On the night of December 30, 1816, Keats sat beside the fire on a cold British winter’s night with friend and fellow poet, Leigh Hunt.  They heard the chirping of a cricket that must have sounded similar to a grasshopper in summer.  They agreed to a contest: each would write a sonnet that night on the theme of “The Grasshopper and the Cricket” and compare results.

Keats’s result is below. Several things enchant me about this story.  Keats was 21 at the time, the rough age of our students at Sage.
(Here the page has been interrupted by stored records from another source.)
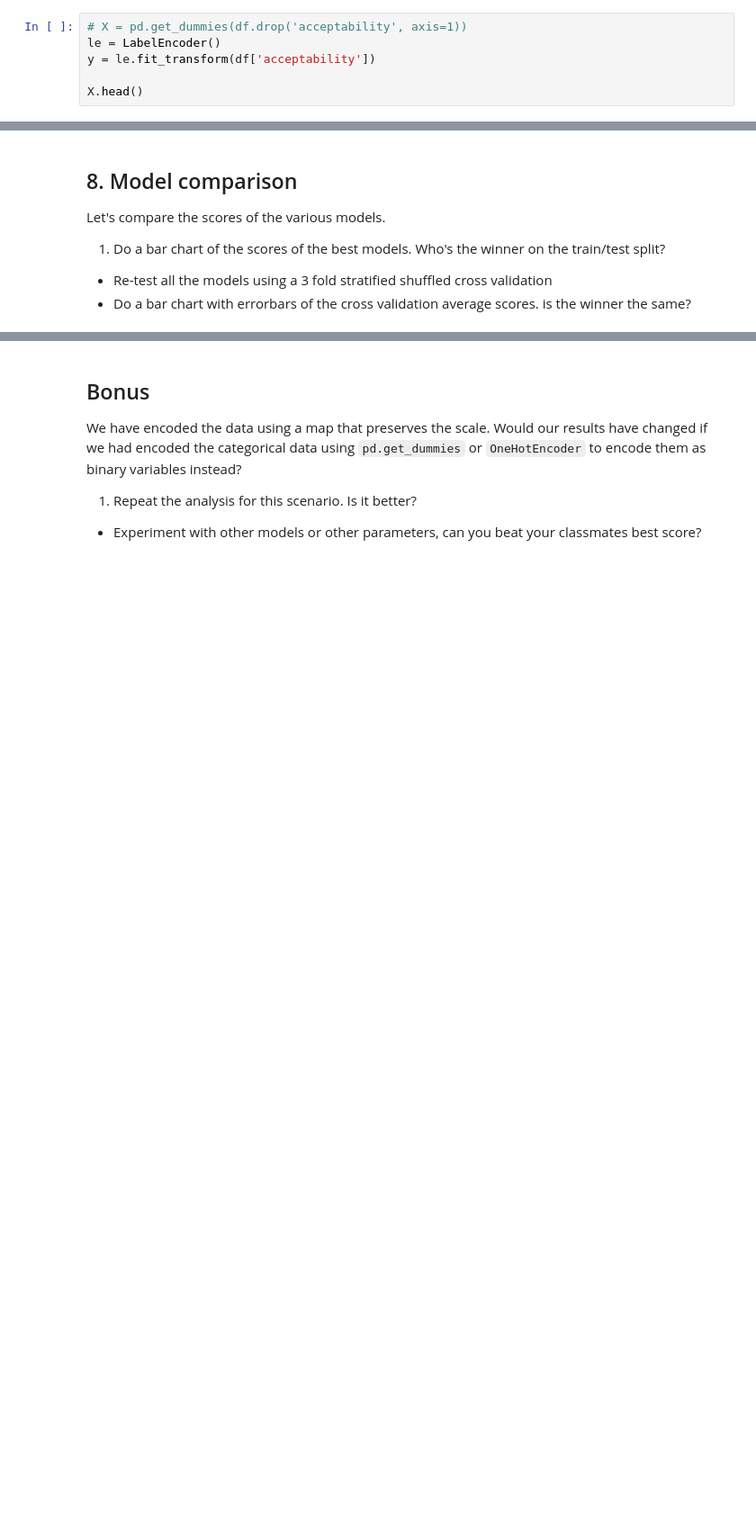
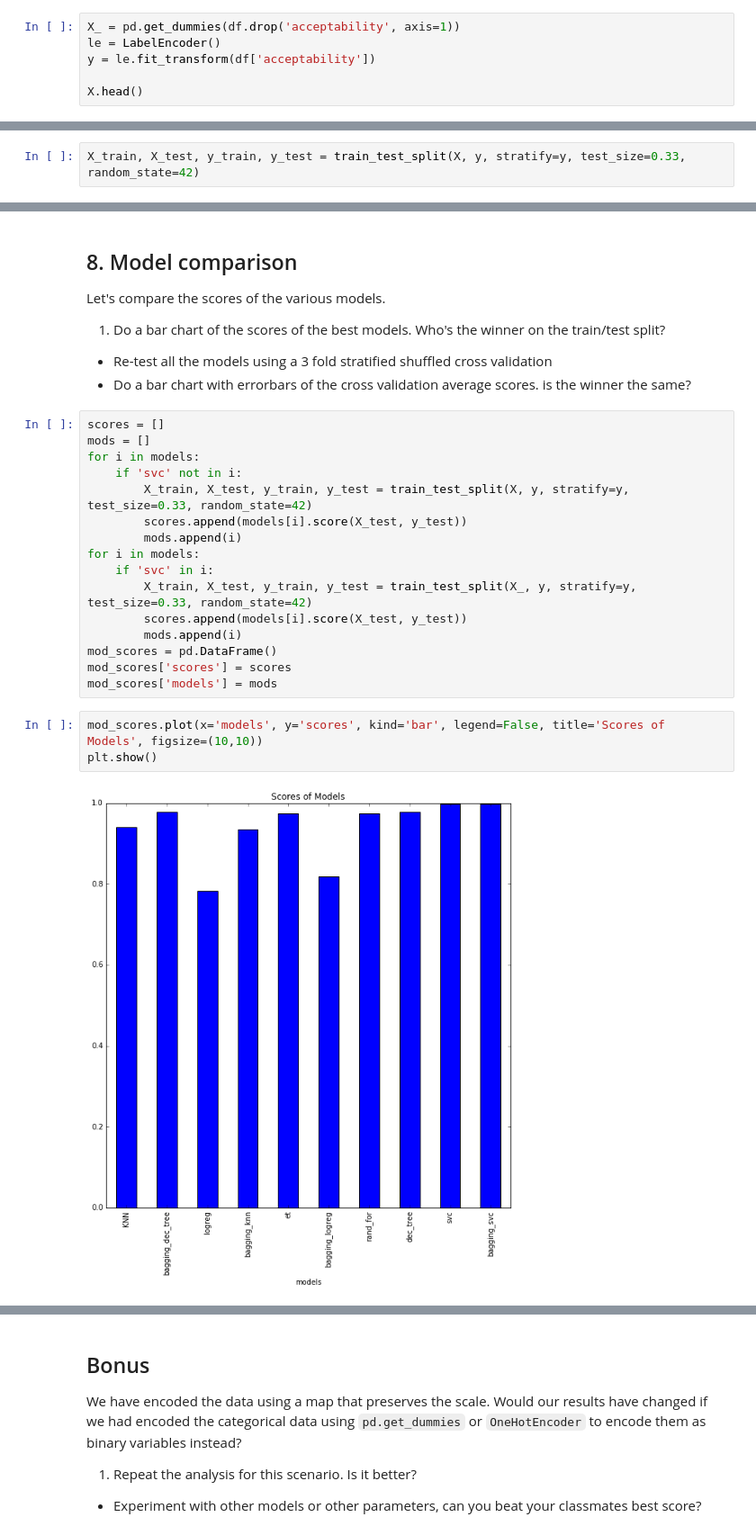
Before and after one commit to cmyoung0718/dsi-sea-week06-3.4, a Jupyter notebook: code/starter-code/starter-code-3_4.ipynb, the cells around one changed output, grey strips where cells are left out. Shown at 90% size. Cells and saved outputs as stored; diff of their text form; blank space fills up the shorter version.

```diff
--- a/code/starter-code/starter-code-3_4.ipynb
+++ b/code/starter-code/starter-code-3_4.ipynb
@@ -61,5 +80,5 @@ X.head()
 # %%
-# X = pd.get_dummies(df.drop('acceptability', axis=1))
+X_ = pd.get_dummies(df.drop('acceptability', axis=1))
 le = LabelEncoder()
 y = le.fit_transform(df['acceptability'])
 
@@ -222,5 +489,7 @@ Let's see if Random Forest and Extra Trees perform better
 
 1. Initialize RF and ET and test on Train/Test set
 - Find optimal params with Grid Search
+# %%
+X_train, X_test, y_train, y_test = train_test_split(X, y, stratify=y, test_size=0.33, random_state=42)
 # %%
 models['rand_for'] = evaluate_model(RandomForestClassifier())
@@ -252,3 +585,24 @@ Let's compare the scores of the various models.
 1. Do a bar chart of the scores of the best models. Who's the winner on the train/test split?
 - Re-test all the models using a 3 fold stratified shuffled cross validation
 - Do a bar chart with errorbars of the cross validation average scores. is the winner the same?
+# %%
+scores = []
+mods = []
+for i in models:
+    if 'svc' not in i:
+        X_train, X_test, y_train, y_test = train_test_split(X, y, stratify=y, test_size=0.33, random_state=42)
+        scores.append(models[i].score(X_test, y_test))
+        mods.append(i)
+for i in models:
+    if 'svc' in i:
+        X_train, X_test, y_train, y_test = train_test_split(X_, y, stratify=y, test_size=0.33, random_state=42)
+        scores.append(models[i].score(X_test, y_test))
+        mods.append(i)
+mod_scores = pd.DataFrame()
+mod_scores['scores'] = scores
+mod_scores['models'] = mods
+# %%
+mod_scores.plot(x='models', y='scores', kind='bar', legend=False, title='Scores of Models', figsize=(10,10))
+plt.show()
+# %% [output]
+[figure, added]
```
Also changed, not shown: parts of 36 cells of this notebook.
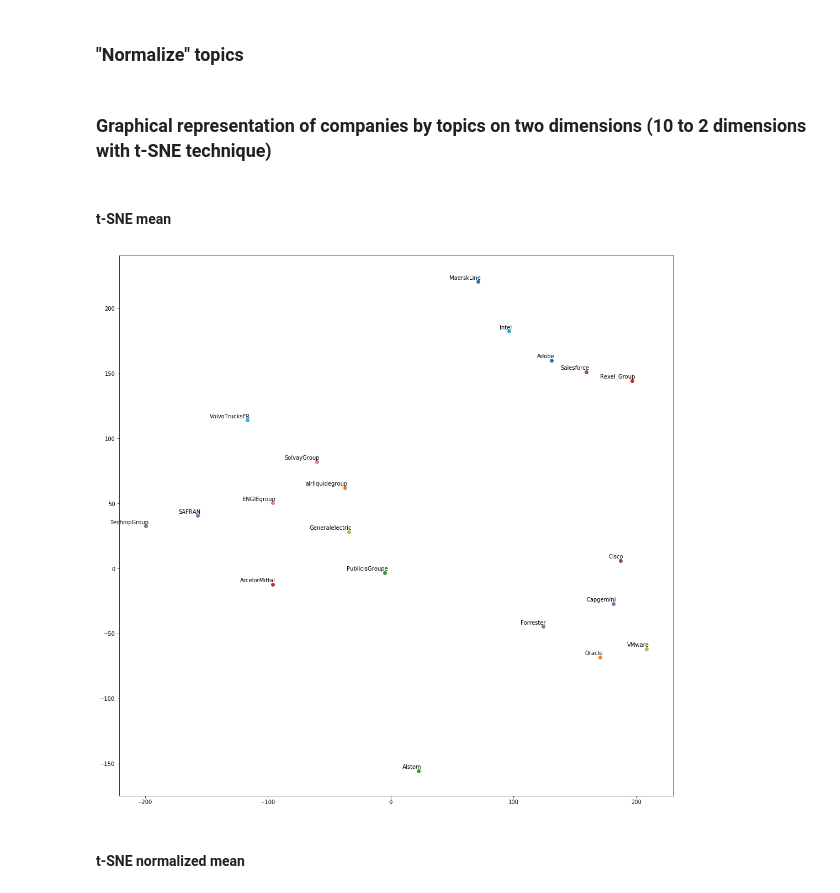
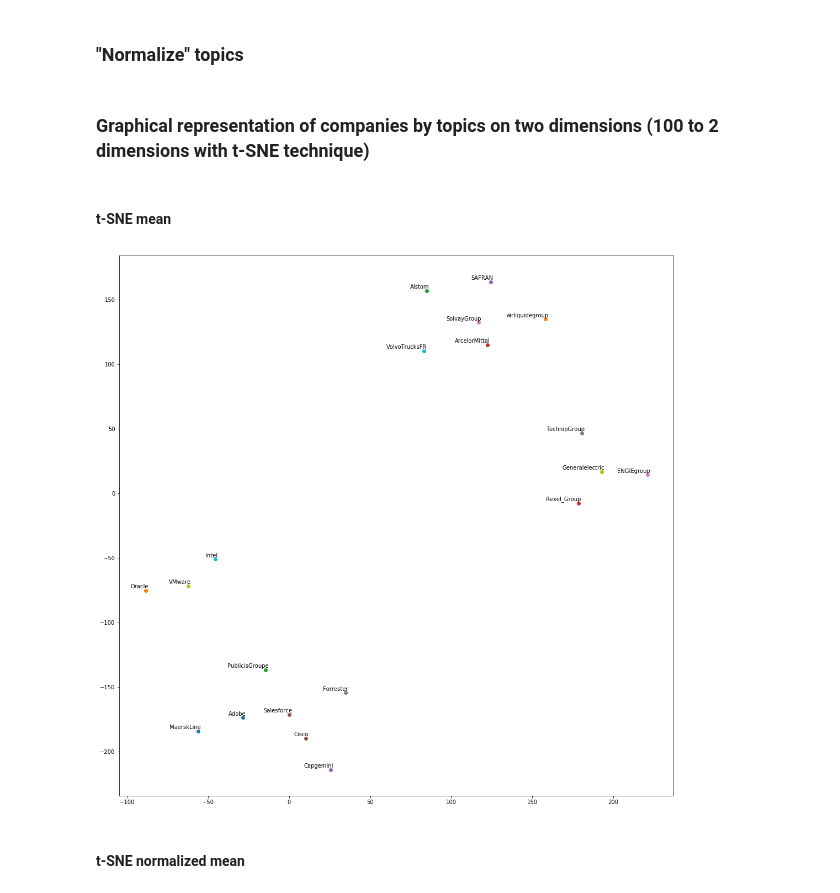
Before and after one commit to berbuf/B2B_Em_lyon, a Jupyter notebook: notebooks/ContextualAnalysis.ipynb, the cells around one changed output. Cells and saved outputs as stored; diff of their text form; code cells hidden in the pictures.

Commit message:
change topics number to 100

```diff
--- a/notebooks/ContextualAnalysis.ipynb
+++ b/notebooks/ContextualAnalysis.ipynb
@@ -32,40 +66,3 @@ def load_model(name, upload=True):
-# %%
-import os
-import shutil
-import zipfile
-from google.colab import files
-from gensim import corpora, models, similarities
-
-def get_file(name, upload=True):
-  if not os.path.exists(name) and upload:
-    uploaded = files.upload()
-    data = list(uploaded.values())[0]
-    with open(name, 'wb') as f:
-      f.write(data)
-  return os.path.exists(name)
-
-def get_path(filename):
-    return filename
-
-def save_model(model, name):
-  directory = '{}/{}/'.format('models', name)
-  archive = '{}.zip'.format(name)
-  if not os.path.exists(directory):
-    os.makedirs(directory)
-  model.save(os.path.join(directory, name))
-  shutil.make_archive(name, 'zip', directory)
-  print(archive)
-  files.download(archive)
-
-def load_model(name, upload=True):
-  archive = '{}.zip'.format(name)
-  if get_file(archive, upload) == False:
-    return None
-  zip_ref = zipfile.ZipFile(archive, 'r')
-  zip_ref.extractall('.')
-  zip_ref.close()
-  lda = models.LdaModel.load(name)
-  return lda
 # %% [markdown]
 ### Load tweets from json file
 # %%
@@ -101,7 +98,7 @@ corpus[:2]
 # %% [markdown]
 ### Generate or load the lda (Latent Dirichlet allocation)
 # %%
-NB_TOPICS = 10
+NB_TOPICS = 100
 lda_filename = 'lda_model_{}'.format(NB_TOPICS)
 lda = load_model(lda_filename)
 if lda == None:
@@ -231,33 +228,33 @@ normalized_topics = np.array(normalized_topics)
 normalized_activations_topics = [(topics - np.mean(topics)) / np.std(topics) for topics in clear_activations_topics]
 normalized_activations_topics = np.array(normalized_activations_topics)
 # %% [markdown]
-### Graphical representation of companies by topics on two dimensions (10 to 2 dimensions with t-SNE technique)
+### Graphical representation of companies by topics on two dimensions (100 to 2 dimensions with t-SNE technique)
 # %% [markdown]
 #### t-SNE mean
 # %%
 from sklearn.manifold import TSNE
 import matplotlib.pyplot as plt
 
 def plot_with_labels(low_dim_embs, labels, filename):
   plt.figure(figsize=(18, 18))  # in inches
   for i, label in enumerate(labels):
     x, y = low_dim_embs[i, :]
     plt.scatter(x, y)
     plt.annotate(label,
                  xy=(x, y),
                  xytext=(5, 2),
                  textcoords='offset points',
                  ha='right',
                  va='bottom')
   plt.savefig(get_path(filename, 'results'))
   plt.show()
 
-tsne = TSNE(perplexity=3, n_components=2, init='pca', n_iter=500, method='exact')
+tsne = TSNE(perplexity=1, n_components=2, init='pca', n_iter=500, method='exact')
 low_dim_embs = tsne.fit_transform(clear_topics)
 labels = companies
 plot_with_labels(low_dim_embs, clear_labels, 'tsne_mean.png')
 # %% [output]
-[figure, old version]
+[figure, new version]
 # %% [markdown]
 #### t-SNE normalized mean
 # %%
```
Also changed, not shown: parts of 14 cells of this notebook, 8 other files.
He lived in a world in which the options for friendly evening entertainment were more limited than in ours.  He and Leigh Hunt could not listen to music at home unless they played the instruments themselves.  There were no movies, television, social media, or video games.  They could read or play cards—or, in this case, write a sonnet.

The contrast is a reminder of how much our pace of interaction and our sensory stimuli have changed in two centuries.  Today’s students are bombarded by commercial entities competing for “mindshare.”  We take multi-tasking for granted, even though we know it reduces our efficiency and clarity of thought. I would not characterize Keats’s era as superior to ours; that would be simplistic and nostalgic.  But moments that make us reflect on aspects of our current existence that we take for granted are valuable keys to understanding the present.

Still, in many ways, the sentiment of Keats’s poem speaks to us.  Our commercial, technological and information overloaded world has not freed us from the seasons or the weather and their effect on us. The winter still reminds us of the power of nature and the enduring cycling of the seasons, and the coming of the New Year still encourages us to reflect on past and future.

Here’s what Keats came up with on that cold night by the fire:

On the Grasshopper and the Cricket

The Poetry of earth is never dead:

When all the birds are faint with the hot sun,

And hide in cooling trees, a voice will run

From hedge to hedge about the new-mown mead;

That is the Grasshopper’s—he takes the lead

In summer luxury,—he has never done

With his delights; for when tired out with fun

He rests at ease beneath some pleasant weed.

The poetry of earth is ceasing never:

On a lone winter evening, when the frost

Has wrought a silence, from the stove there shrills

The Cricket’s song, in warmth increasing ever,

And seems to one in drowsiness half lost,

The Grasshopper’s among some grassy hills.

Keats uses the Italian (or Petrarchan) sonnet form, dividing the fourteen lines into an octave and a sestet (an eight-line and a six-line section).  Here the eight-line piece imagines the grasshopper in summer; the six-line conclusion invokes the winter cricket.  The conceit is that, to a drowsy listener by the fire, the sound of the winter cricket reminds the listener of the summer grasshopper and he briefly believes he is back in the lazy summer of long days.

A simple enough idea.  What connects the two sections is a line repeated with slight variation. It is one of those one-in-ten-thousand poetic lines: “The Poetry of earth is never dead,” echoed later as “The Poetry of Earth is ceasing never.”

Like many great moments in poems it presents an idea that is not original but very familiar. Who has not noticed the beauty of nature enduring through seasonal changes?  The tree in your yard that is covered with flowers in the spring, lush with green in summer, brilliantly colored in autumn, and a jagged black silhouette in winter.

I appreciate the sentiment this time of year in the lovely little urban gardens at Sage, designed to provide different kinds of seasonal beauty.  Stunning in fall, elegant in winter. See the pictures of two of the gardens Virginia Stowe (RSC ‘65) gave in honor of her grandchildren.

But Keats does not write “the beauty of nature is always with us.”  Instead, he uses a metaphor and speaks of “the poetry of earth,” which ties the beauty of nature to the composition of his own poem.  Indeed, Keats is decidedly not a nature poet; he is more interested in the imagination.  Even his famous nightingale is a means to escape the world that surrounds him into one he imagines.  And, in this simpler poem, the poem and the poet’s imagination are powerful enough to briefly transform winter into summer.

A true Romantic poet, Keats echoes Wordsworth who described the sensations of eye and ear in terms of what they “half create , and what perceive.” His poem creates a spark that crosses the century from his brief life to ours. In between his very different era and our own, the seasons have turned two hundred and two times, and generations have shuddered against the cold in England and in New York. And through it all, poetry and imagination have offered comfort when the frost has wrought a silence.

As 2018 comes to an end, may the richness of nature, poetry and your imagination keep you warm through the winter nights.  Happy Holidays and Best Wishes for the New Year!